Yesterday’s team meeting at work provided one display after another of a person’s need to feel important. These eye-openers were the reason the scheduled 30-minute meeting lasted 45 minutes. Although half of the forty or so attendees are under the age of 40, curiously, only two of them spoke during the meeting. I wasn’t among … Continue reading Your need to feel important will run your life, and you’ll never feel satisfied
A coauthor of the studies referenced in: Advance science by including emotion in research; and Empathy, value, pain, control: Psychological functions of the human striatum offered an opinion piece in A Paper a Day Keeps the Scientist Okay entitled “Do We Need To Study The Brain To Understand The Mind?” “The emerging consensus appears to … Continue reading Do we need to study the brain to understand the mind?

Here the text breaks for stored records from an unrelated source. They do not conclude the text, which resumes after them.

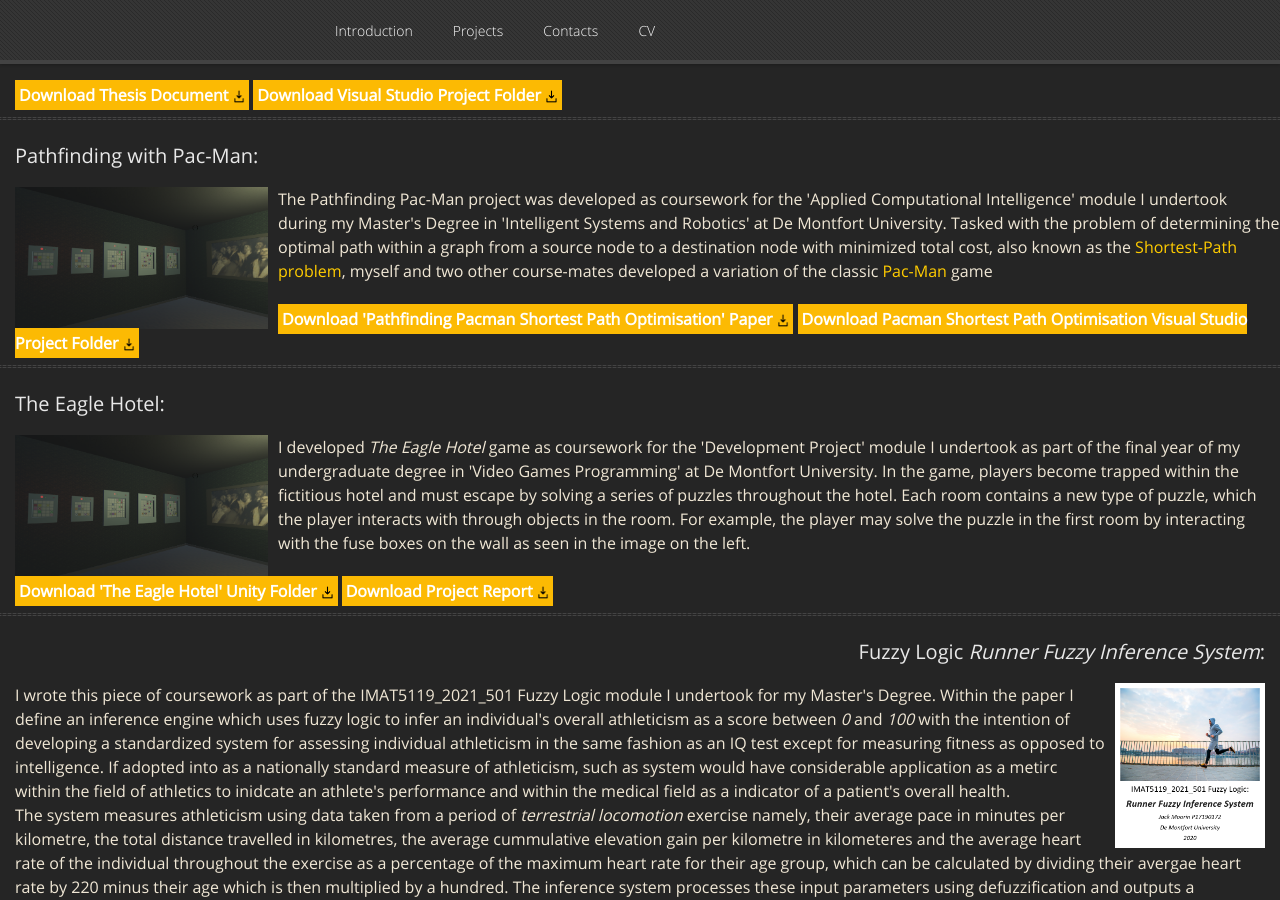
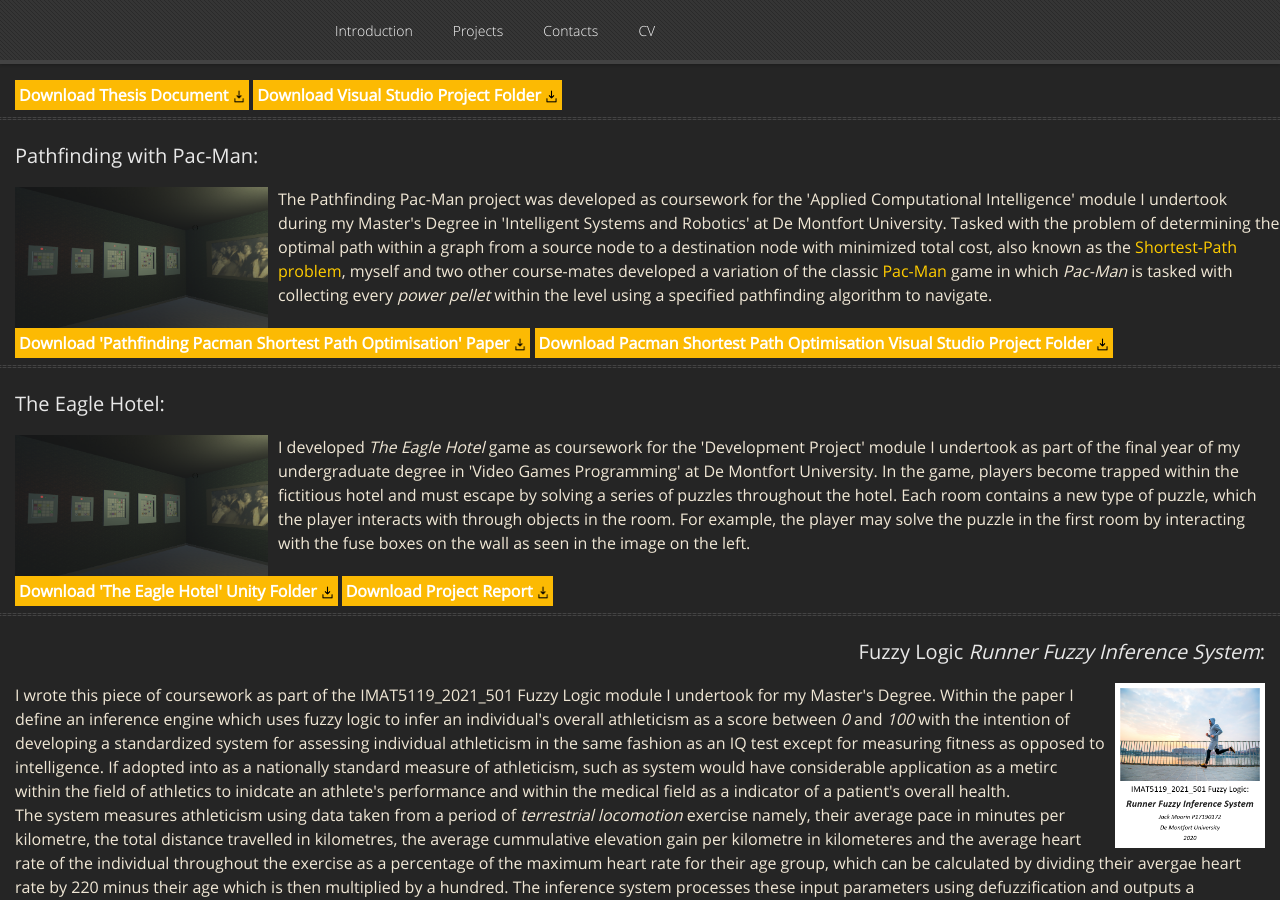
Before and after one commit to GamesProgrammingGrad2021/GamesProgrammingGrad2021.github.io, a Jekyll site: the page built from index.md, in a window 1280 px wide and 900 px high, scrolled down 1556 px. Built offline with Jekyll 4.4.1, drawn with Linux system fonts in a browser that asks for light colours; nearby versions of some CDN libraries; our own code applies the rules of GitHub Pages for plain Markdown files.

Commit message:
Update default.html

```diff
--- a/_layouts/default.html
+++ b/_layouts/default.html
@@ -210,7 +210,8 @@
 				my Master's Degree in 'Intelligent Systems and Robotics' at De Montfort University. Tasked with the problem of determining the
 				optimal path within a graph from a source node to a destination node with minimized total cost, also known as the
 				<a href="https://en.wikipedia.org/wiki/Shortest_path_problem">Shortest-Path problem</a>, myself and two other course-mates
-				developed a variation of the classic <a href="https://en.wikipedia.org/wiki/Pac-Man">Pac-Man</a> game
+				developed a variation of the classic <a href="https://en.wikipedia.org/wiki/Pac-Man">Pac-Man</a> game in which <i>Pac-Man</i>
+				is tasked with collecting every <i>power pellet</i> within the level using a specified pathfinding algorithm to navigate.
 				<br><br>
 				<a href="Path Finding Pacman Shortest Path Optimisation.docx" class="project_download">Download 'Pathfinding Pacman Shortest Path Optimisation' Paper <img src="Download_Icon.png" alt="" class="project_button_icon"></a>
 				<a href="https://drive.google.com/file/d/1b_OPyRFw9sgjCAHfafJzEvLr3v7KC3mg/view?usp=sharing" class="project_download">Download Pacman Shortest Path Optimisation Visual Studio Project Folder <img src="Download_Icon.png" alt="" class="project_button_icon"></a>
```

A magazine article New Clues to How the Brain Maps Time reviewed the findings of a 2015 Boston rodent study During Running in Place, Grid Cells Integrate Elapsed Time and Distance Run. The article’s information was mixed such that when the reader arrived at this phrase: “Moreover, time cells rely on context; they only mark … Continue reading Publicly-funded researchers need to provide unqualified free access to their studies
This 2014 wild chimpanzee study demonstrated how necessary it was to have a mother’s “nourishment, transportation, warmth, protection, and socialization,” in other words, a mother’s love, during infancy and early childhood. http://www.pnas.org/content/111/51/18189.full “Early social exposure in wild chimpanzees: Mothers with sons are more gregarious than mothers with daughters”

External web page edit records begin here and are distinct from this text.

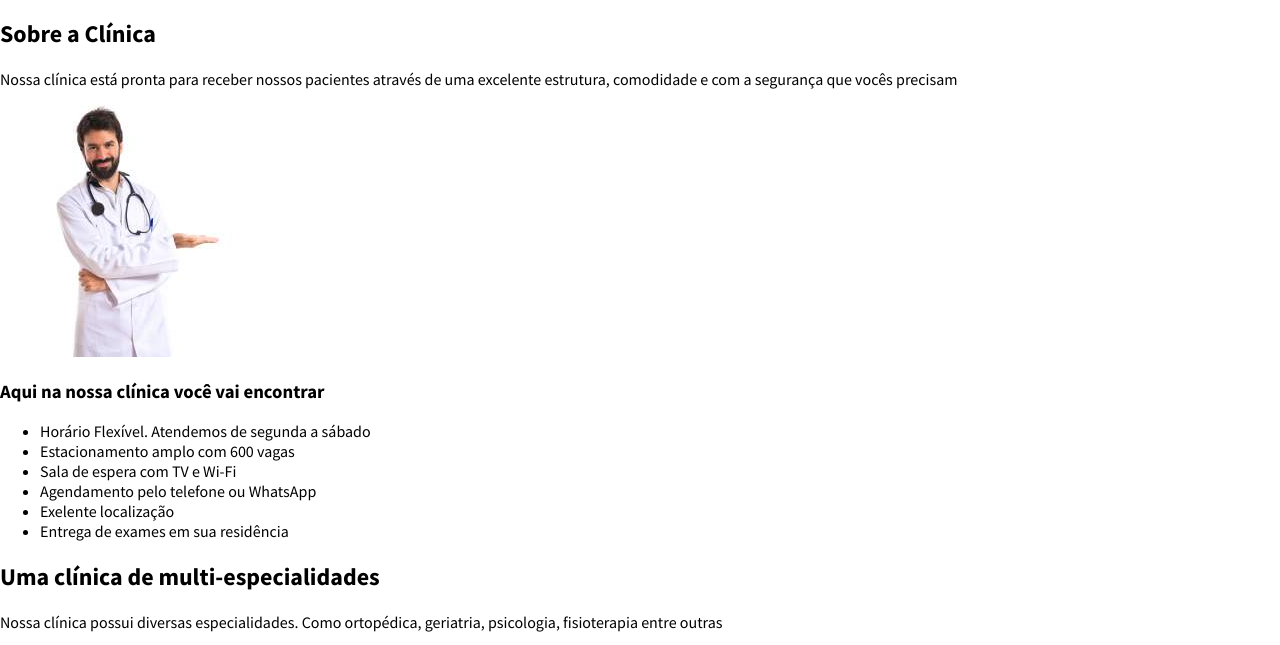
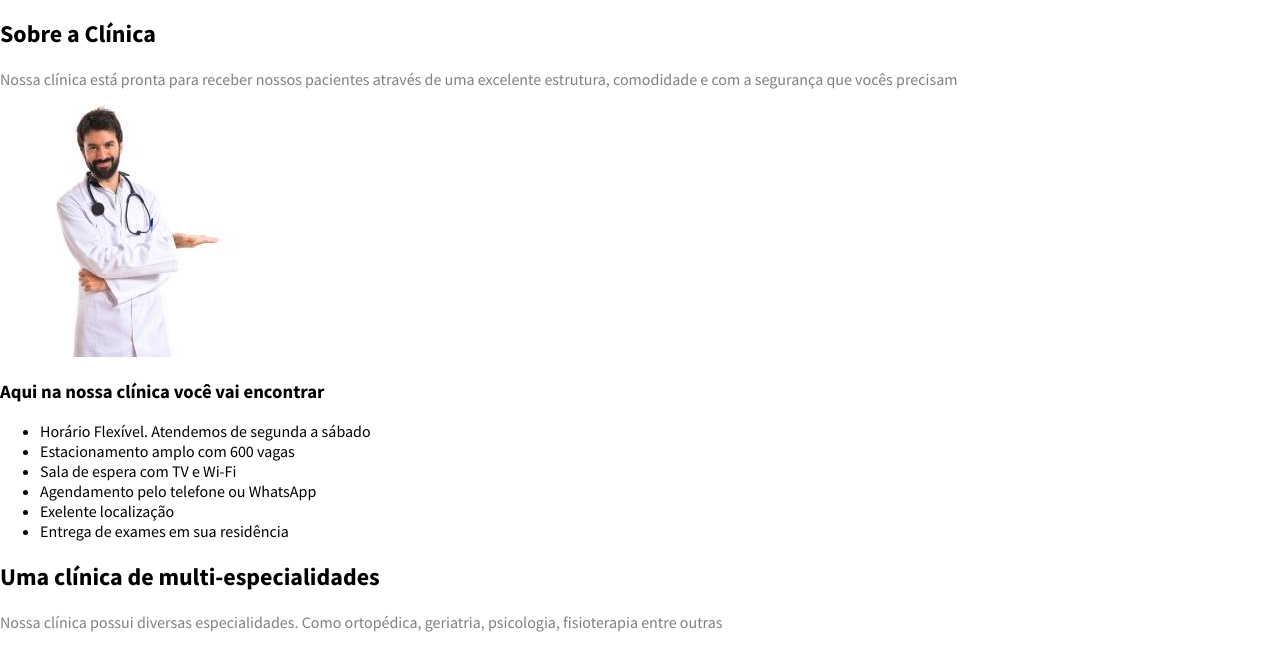
Before and after one commit to AlectorAlexander/Site_Responsivo, a plain HTML site: page index.html in a window 1280 px wide. Shown: the part 852-1497 px from the top of the page. Drawn offline with Linux system fonts and the light colour scheme.

Commit message:
confirmar

```diff
--- a/stylesheet.css
+++ b/stylesheet.css
@@ -55,4 +55,8 @@ left: 0; position: relative; right: 0; top: 0; bottom: 0;
     word-spacing: 4px;
     font-size: 60px;
 }
+
+.conteudo p {
+    color: gray;
 }
+}
```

This 2015 Oregon human study found: “Plasma and urinary levels of total SFN [sulforaphane] metabolites were ~3–5 times higher in sprout consumers compared to BSE [broccoli sprout extract] consumers. In sprout consumers, plasma concentrations were 2.4-fold higher after consuming the second dose than after the first dose. Calculated SFN bioavailability from broccoli sprouts exceeded 100%. … Continue reading A pair of broccoli sprout studies
While rereading a review in Eat broccoli sprouts today, it occurred to me that I haven’t needed to take migraine medicine during the 9 weeks I’ve been eating broccoli sprouts every day. Since 14 weeks of lockdown overlap this period, it’s also possible that I’ve avoided triggering conditions. I look at brightly-lit screens all day, … Continue reading Do broccoli sprouts treat migraines?
Will you excuse a poorly-evidenced observation that’s a positive development I left out of Week 8 of changing to a youthful phenotype with broccoli sprouts? I got a haircut last weekend after waiting for Governor Klan Robes Blackface to not arrest barbershop and hair salon owners for the crime of earning a living. A thirty-something … Continue reading A hair color anecdote
You can have your own life that’s free of unchosen influences. “Men, it has been well said, think in herds; it will be seen that they go mad in herds, while they only recover their senses slowly, one by one.” “We need hope more than we need truth.” “In the future, people might abandon their … Continue reading Unpress a pause button
To follow up Week 6 of changing an inflammatory phenotype with broccoli sprouts: 1. I changed the title of this week’s update as a result of reading the study in A rejuvenation therapy and sulforaphane. The study wasn’t about sulforaphane, but its clinical findings had commonalities with this broccoli sprouts effort. It’s become the blog’s … Continue reading Week 7 of changing to a youthful phenotype with broccoli sprouts